Case Update - Victorian WorkCover Authority v Australia Post & Anor [2015] VCC 1419

By Chantel Cunningham
February 10, 2016

On 16 December 2003, Sotiria Velissaris was present in the post office delivering mail as a part of her regular work. The post office was then held up at gunpoint by two men and she suffered a psychological injury.

The Victorian WorkCover Authority issued proceedings pursuant to section 138 of the Accident Compensation Act 1985 against Australia Post and the operators of the post office, Macedon Village Pty Ltd. The Victorian WorkCover Authority alleged that the parties had breached their duty of care as occupiers of the premises and that the breach was a cause of Ms Velissaris’ injuries.

The Court found that Australia Post was not an occupier.

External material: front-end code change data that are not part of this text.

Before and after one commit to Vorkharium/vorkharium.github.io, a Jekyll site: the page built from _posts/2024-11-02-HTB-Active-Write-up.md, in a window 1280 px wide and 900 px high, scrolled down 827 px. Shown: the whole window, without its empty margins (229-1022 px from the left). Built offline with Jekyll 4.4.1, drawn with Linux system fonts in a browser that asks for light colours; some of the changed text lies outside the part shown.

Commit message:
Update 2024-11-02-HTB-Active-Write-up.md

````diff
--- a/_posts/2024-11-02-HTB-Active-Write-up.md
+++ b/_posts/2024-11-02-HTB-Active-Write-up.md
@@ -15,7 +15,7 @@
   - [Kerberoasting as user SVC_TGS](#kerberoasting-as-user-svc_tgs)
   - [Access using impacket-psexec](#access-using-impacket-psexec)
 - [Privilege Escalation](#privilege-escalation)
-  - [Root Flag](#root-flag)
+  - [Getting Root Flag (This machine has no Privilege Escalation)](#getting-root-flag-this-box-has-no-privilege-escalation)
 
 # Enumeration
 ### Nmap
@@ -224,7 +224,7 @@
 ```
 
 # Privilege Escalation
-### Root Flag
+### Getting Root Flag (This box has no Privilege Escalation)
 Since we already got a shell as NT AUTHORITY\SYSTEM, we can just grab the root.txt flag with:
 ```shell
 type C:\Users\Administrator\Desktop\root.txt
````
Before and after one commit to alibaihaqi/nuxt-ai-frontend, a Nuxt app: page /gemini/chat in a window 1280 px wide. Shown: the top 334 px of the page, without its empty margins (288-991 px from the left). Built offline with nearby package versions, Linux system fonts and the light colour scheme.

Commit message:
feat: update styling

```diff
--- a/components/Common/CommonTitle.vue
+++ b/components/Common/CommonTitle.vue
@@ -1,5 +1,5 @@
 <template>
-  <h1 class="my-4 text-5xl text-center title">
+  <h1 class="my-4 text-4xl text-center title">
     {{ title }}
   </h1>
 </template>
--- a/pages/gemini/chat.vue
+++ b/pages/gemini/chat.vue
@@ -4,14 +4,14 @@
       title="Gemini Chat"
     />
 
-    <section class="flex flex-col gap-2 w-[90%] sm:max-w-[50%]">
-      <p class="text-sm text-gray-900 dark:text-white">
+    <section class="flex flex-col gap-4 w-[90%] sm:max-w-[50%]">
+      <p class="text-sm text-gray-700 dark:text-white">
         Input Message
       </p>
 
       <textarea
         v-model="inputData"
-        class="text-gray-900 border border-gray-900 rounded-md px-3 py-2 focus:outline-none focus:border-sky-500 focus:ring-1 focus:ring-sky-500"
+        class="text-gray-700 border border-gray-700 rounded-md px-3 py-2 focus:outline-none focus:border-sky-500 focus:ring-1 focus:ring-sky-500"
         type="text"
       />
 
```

Australia Post did not own or hold any lease over the premises and it had no right to enter the premises outside of ordinary business hours. Macedon Village controlled the day to day operations of the post office. Evidence was led that Australia Post retained some control over the security measures required at the premises; however, this did not amount to ‘occupational control.’ The Court also held that Australia Post did not owe Ms Velissaris a duty of care. Referring to the High Court decision of Modbury Triangle Shopping Centre Pty Ltd v Anzil, the Court noted that if a duty existed, it did not extend to taking reasonable care to prevent injury arising from the criminal acts of third parties. There was no ‘special relationship’ between Australia Post and Ms Velissaris to distinguish the case from Modbury Triangle and the risk of criminal behavior at the premises was not so foreseeable that a duty should be imposed.

Macedon Village conceded that it was an occupier but for the same reasons as set out above, no duty to take reasonable care to prevent injury arising from the criminal acts of third parties was established.

Key points:

  • Occupational control is the foundation of a duty of care owed to persons lawfully on premises.
  • Generally the law does not impose a duty on occupiers to take reasonable steps to prevent injury caused by the criminal acts of third parties unless a special relationship exists (i.e. employer and employee or school and pupil) or the conduct was so foreseeable in the circumstances that a duty should be imposed.

The above is only a brief summary of the County Court’s decision.  For further information please contact Chantel Cunningham of our office on (03) 9612 7210 or via chantel.cunningham@wisemah.com.au.